• _Work task_: Every line below is to be given again precisely; images are to be left out.

BEGIN Extracted records

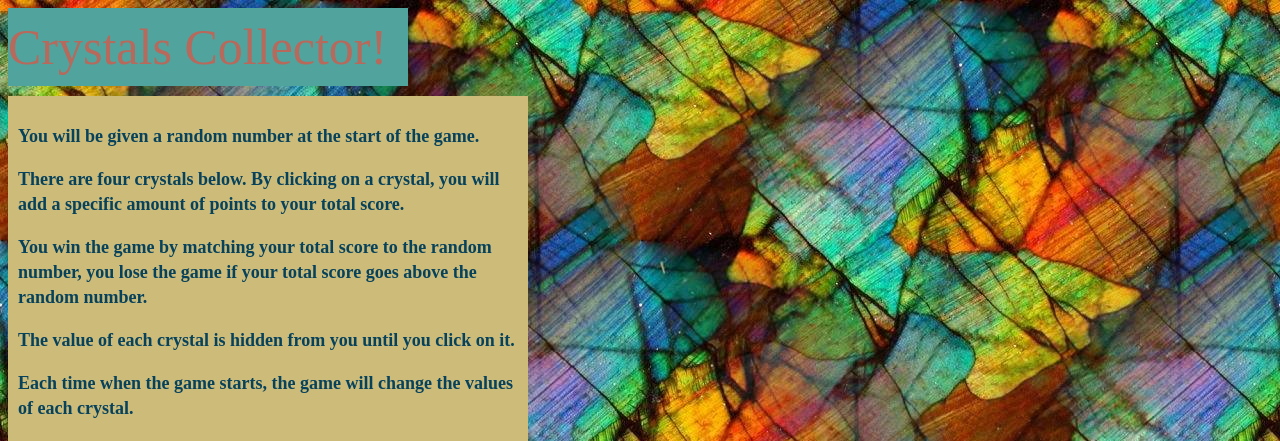
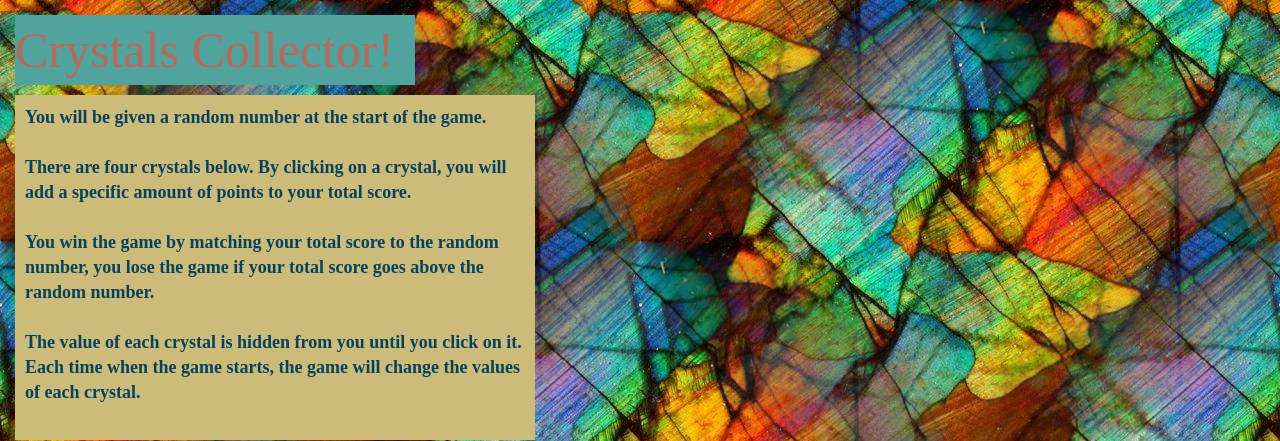
Before and after one commit to benwisler/week-4-game, a plain HTML site: page index.html in a window 1280 px wide. Shown: the top 441 px of the page. Drawn offline with nearby package versions, Linux system fonts and the light colour scheme.

Commit message:
reset added

```diff
--- a/assets/css/reset.css
+++ b/assets/css/reset.css
@@ -0,0 +1,48 @@
+/* http://meyerweb.com/eric/tools/css/reset/
+   v2.0 | 20110126
+   License: none (public domain)
+*/
+
+html, body, div, span, applet, object, iframe,
+h1, h2, h3, h4, h5, h6, p, blockquote, pre,
+a, abbr, acronym, address, big, cite, code,
+del, dfn, em, img, ins, kbd, q, s, samp,
+small, strike, strong, sub, sup, tt, var,
+b, u, i, center,
+dl, dt, dd, ol, ul, li,
+fieldset, form, label, legend,
+table, caption, tbody, tfoot, thead, tr, th, td,
+article, aside, canvas, details, embed,
+figure, figcaption, footer, header, hgroup,
+menu, nav, output, ruby, section, summary,
+time, mark, audio, video {
+	margin: 0;
+	padding: 0;
+	border: 0;
+	font-size: 100%;
+	font: inherit;
+	vertical-align: baseline;
+}
+/* HTML5 display-role reset for older browsers */
+article, aside, details, figcaption, figure,
+footer, header, hgroup, menu, nav, section {
+	display: block;
+}
+body {
+	line-height: 1;
+}
+ol, ul {
+	list-style: none;
+}
+blockquote, q {
+	quotes: none;
+}
+blockquote:before, blockquote:after,
+q:before, q:after {
+	content: '';
+	content: none;
+}
+table {
+	border-collapse: collapse;
+	border-spacing: 0;
+}
--- a/assets/css/style.css
+++ b/assets/css/style.css
@@ -61,4 +61,5 @@ header {
 }
 body {
     background-image: url("../images/background.jpg");
+    margin: 15px;
 }
--- a/index.html
+++ b/index.html
@@ -3,10 +3,12 @@
 <head>
     <meta charset="utf-8" />
     <meta http-equiv="X-UA-Compatible" content="IE=edge">
+    <link rel="stylesheet" type="text/css" media="screen" href="assets/css/reset.css" />
     <script src="https://ajax.googleapis.com/ajax/libs/jquery/3.3.1/jquery.min.js"></script>
-    <title>Page Title</title>
+    <title>Crystals Collector</title>
     <meta name="viewport" content="width=device-width, initial-scale=1">
     <link rel="stylesheet" type="text/css" media="screen" href="assets/css/style.css" />
+
     <script src="assets/javascript/game.js"></script>
 </head>
 <body>
@@ -15,14 +17,17 @@
         <p>You will be given a random number at the start of the game.
 
         </p>
+        <br>
         <p>There are four crystals below. By clicking on a crystal, you
             will add a specific amount of points to your total score.
         </p>
+        <br>
         <p>
             You win the game by matching your total score to the random
             number, you lose the game if your total score goes above the
             random number.
         </p>
+        <br>
         <p>
             The value of each crystal is hidden from you until you click on it.
         </p>
@@ -30,6 +35,7 @@
             Each time when the game starts, the game will change the values
             of each crystal.
         </p>
+        <br>
     </div>
     <div id="randomDiv"></div>
     <div id="winlossDiv">
```
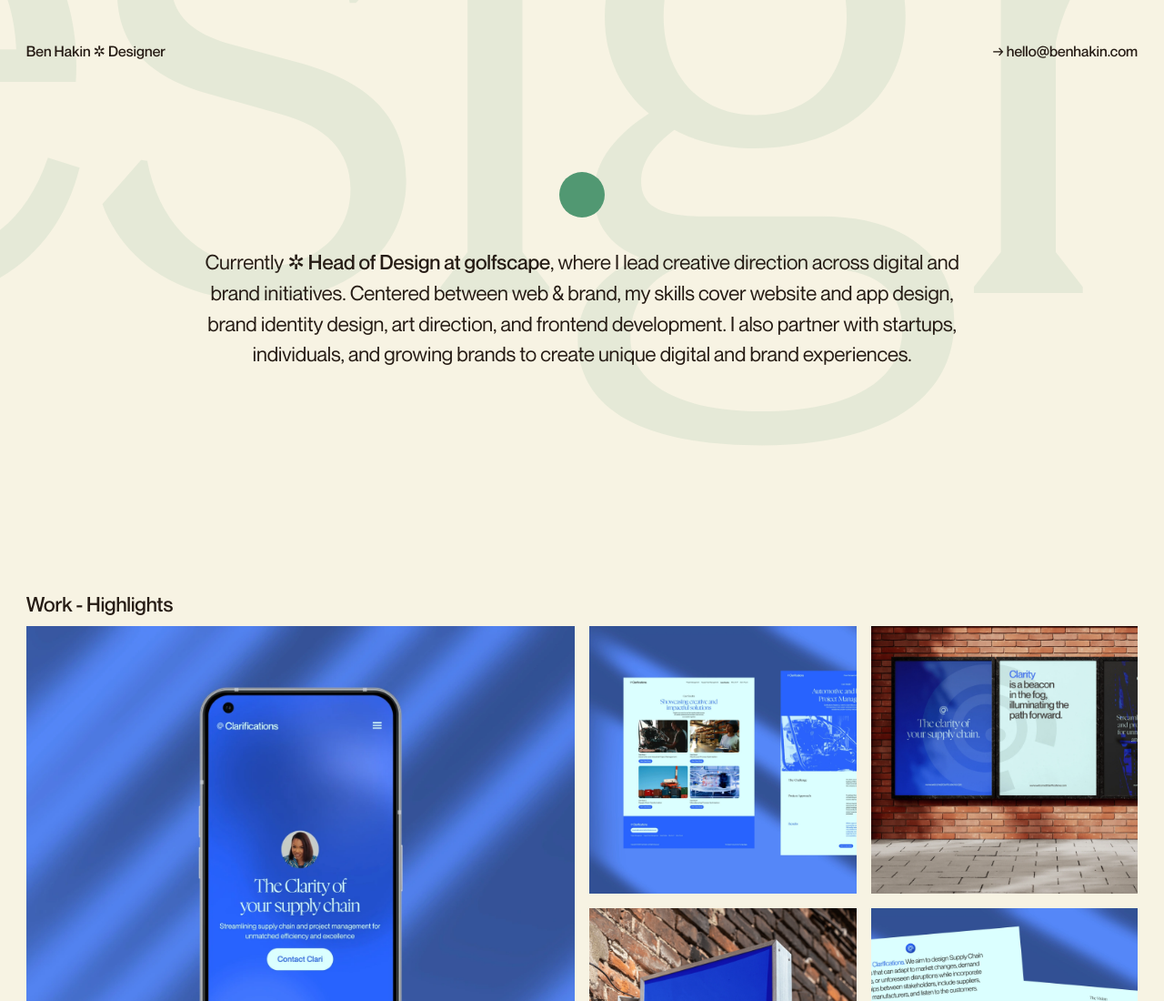
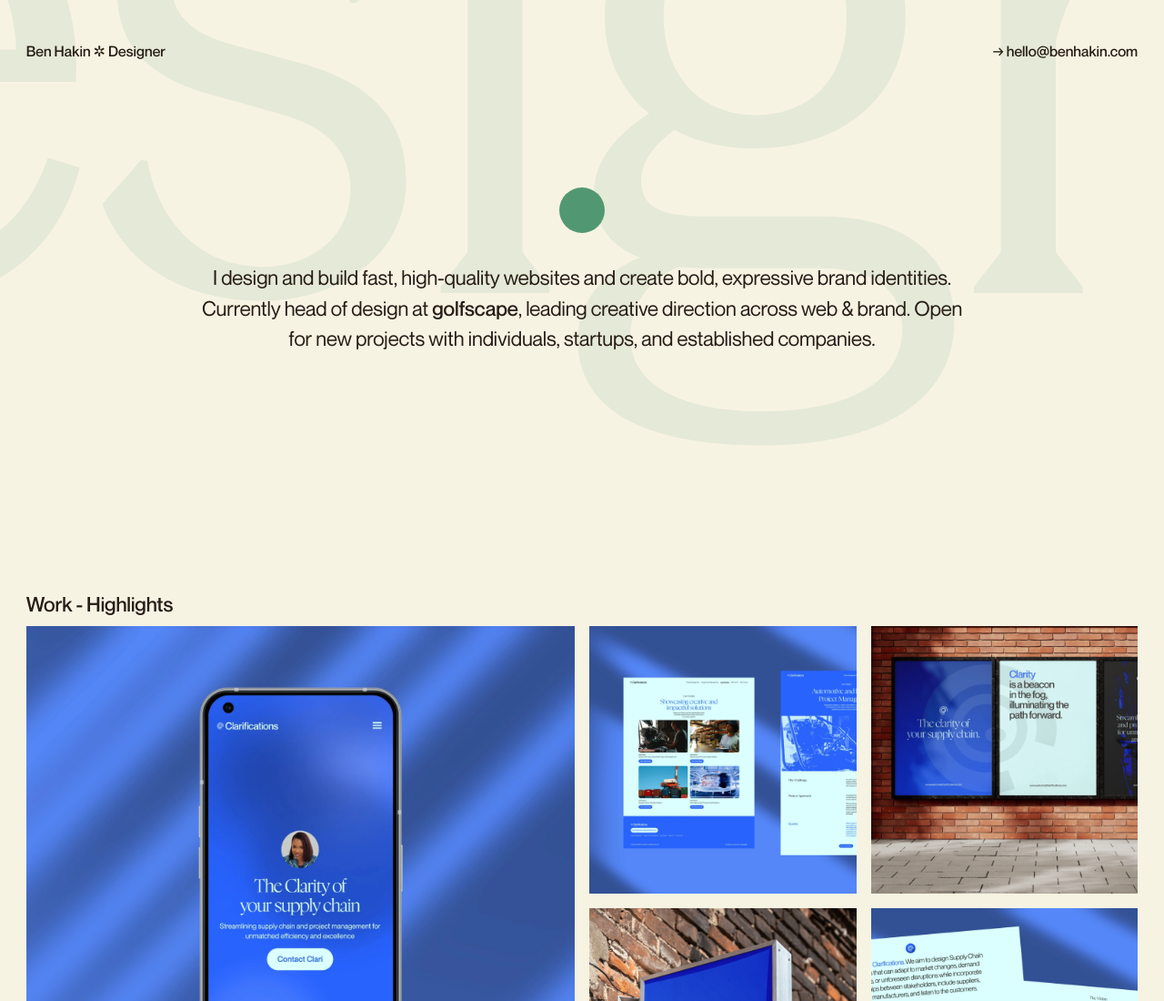
Before and after one commit to ben-hakin-dev/Portfolio, a website built with Vite: page index.html in a window 1280 px wide. Shown: the top 1100 px of the page at 91% size. Built offline with nearby package versions, Linux system fonts and the light colour scheme.

Commit message:
website copy update

```diff
--- a/index.html
+++ b/index.html
@@ -100,10 +100,7 @@
                             >
                         </div>
                         <h1 class="hero-subheading fade-in">
-                             Currently <a href="https://www.golfscape.com" target="/" class="word-highlight word-highlight-link">✲ Head of Design
-                            at golfscape</a>, where I lead creative direction across
-                            digital and brand initiatives. Centered between web & brand, my skills cover website
-                            and app design, brand identity design, art direction, and frontend development. I also partner with startups, individuals, and growing brands to create unique digital and brand experiences.
+                            I design and build fast, high-quality websites and create bold, expressive brand identities. Currently head of design at <span class="word-highlight word-highlight-link">golfscape</span>, leading creative direction across web & brand. Open for new projects with individuals, startups, and established companies.
                         <h1/>
 
                     </div>
--- a/src/style.css
+++ b/src/style.css
@@ -675,4 +675,5 @@
 .word-highlight-link:hover {
     /*text-decoration: underline;*/
     color: var(--brand-accent);
+    cursor: pointer;
 }
```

END Extracted records

• _Written solution_:
Before and after one commit to benwisler/week-4-game, a plain HTML site: page index.html in a window 1280 px wide. Shown: the top 441 px of the page. Drawn offline with nearby package versions, Linux system fonts and the light colour scheme.

Commit message:
reset added

```diff
--- a/assets/css/reset.css
+++ b/assets/css/reset.css
@@ -0,0 +1,48 @@
+/* http://meyerweb.com/eric/tools/css/reset/
+   v2.0 | 20110126
+   License: none (public domain)
+*/
+
+html, body, div, span, applet, object, iframe,
+h1, h2, h3, h4, h5, h6, p, blockquote, pre,
+a, abbr, acronym, address, big, cite, code,
+del, dfn, em, img, ins, kbd, q, s, samp,
+small, strike, strong, sub, sup, tt, var,
+b, u, i, center,
+dl, dt, dd, ol, ul, li,
+fieldset, form, label, legend,
+table, caption, tbody, tfoot, thead, tr, th, td,
+article, aside, canvas, details, embed,
+figure, figcaption, footer, header, hgroup,
+menu, nav, output, ruby, section, summary,
+time, mark, audio, video {
+	margin: 0;
+	padding: 0;
+	border: 0;
+	font-size: 100%;
+	font: inherit;
+	vertical-align: baseline;
+}
+/* HTML5 display-role reset for older browsers */
+article, aside, details, figcaption, figure,
+footer, header, hgroup, menu, nav, section {
+	display: block;
+}
+body {
+	line-height: 1;
+}
+ol, ul {
+	list-style: none;
+}
+blockquote, q {
+	quotes: none;
+}
+blockquote:before, blockquote:after,
+q:before, q:after {
+	content: '';
+	content: none;
+}
+table {
+	border-collapse: collapse;
+	border-spacing: 0;
+}
--- a/assets/css/style.css
+++ b/assets/css/style.css
@@ -61,4 +61,5 @@ header {
 }
 body {
     background-image: url("../images/background.jpg");
+    margin: 15px;
 }
--- a/index.html
+++ b/index.html
@@ -3,10 +3,12 @@
 <head>
     <meta charset="utf-8" />
     <meta http-equiv="X-UA-Compatible" content="IE=edge">
+    <link rel="stylesheet" type="text/css" media="screen" href="assets/css/reset.css" />
     <script src="https://ajax.googleapis.com/ajax/libs/jquery/3.3.1/jquery.min.js"></script>
-    <title>Page Title</title>
+    <title>Crystals Collector</title>
     <meta name="viewport" content="width=device-width, initial-scale=1">
     <link rel="stylesheet" type="text/css" media="screen" href="assets/css/style.css" />
+
     <script src="assets/javascript/game.js"></script>
 </head>
 <body>
@@ -15,14 +17,17 @@
         <p>You will be given a random number at the start of the game.
 
         </p>
+        <br>
         <p>There are four crystals below. By clicking on a crystal, you
             will add a specific amount of points to your total score.
         </p>
+        <br>
         <p>
             You win the game by matching your total score to the random
             number, you lose the game if your total score goes above the
             random number.
         </p>
+        <br>
         <p>
             The value of each crystal is hidden from you until you click on it.
         </p>
@@ -30,6 +35,7 @@
             Each time when the game starts, the game will change the values
             of each crystal.
         </p>
+        <br>
     </div>
     <div id="randomDiv"></div>
     <div id="winlossDiv">
```
Before and after one commit to ben-hakin-dev/Portfolio, a website built with Vite: page index.html in a window 1280 px wide. Shown: the top 1100 px of the page at 91% size. Built offline with nearby package versions, Linux system fonts and the light colour scheme.

Commit message:
website copy update

```diff
--- a/index.html
+++ b/index.html
@@ -100,10 +100,7 @@
                             >
                         </div>
                         <h1 class="hero-subheading fade-in">
-                             Currently <a href="https://www.golfscape.com" target="/" class="word-highlight word-highlight-link">✲ Head of Design
-                            at golfscape</a>, where I lead creative direction across
-                            digital and brand initiatives. Centered between web & brand, my skills cover website
-                            and app design, brand identity design, art direction, and frontend development. I also partner with startups, individuals, and growing brands to create unique digital and brand experiences.
+                            I design and build fast, high-quality websites and create bold, expressive brand identities. Currently head of design at <span class="word-highlight word-highlight-link">golfscape</span>, leading creative direction across web & brand. Open for new projects with individuals, startups, and established companies.
                         <h1/>
 
                     </div>
--- a/src/style.css
+++ b/src/style.css
@@ -675,4 +675,5 @@
 .word-highlight-link:hover {
     /*text-decoration: underline;*/
     color: var(--brand-accent);
+    cursor: pointer;
 }
```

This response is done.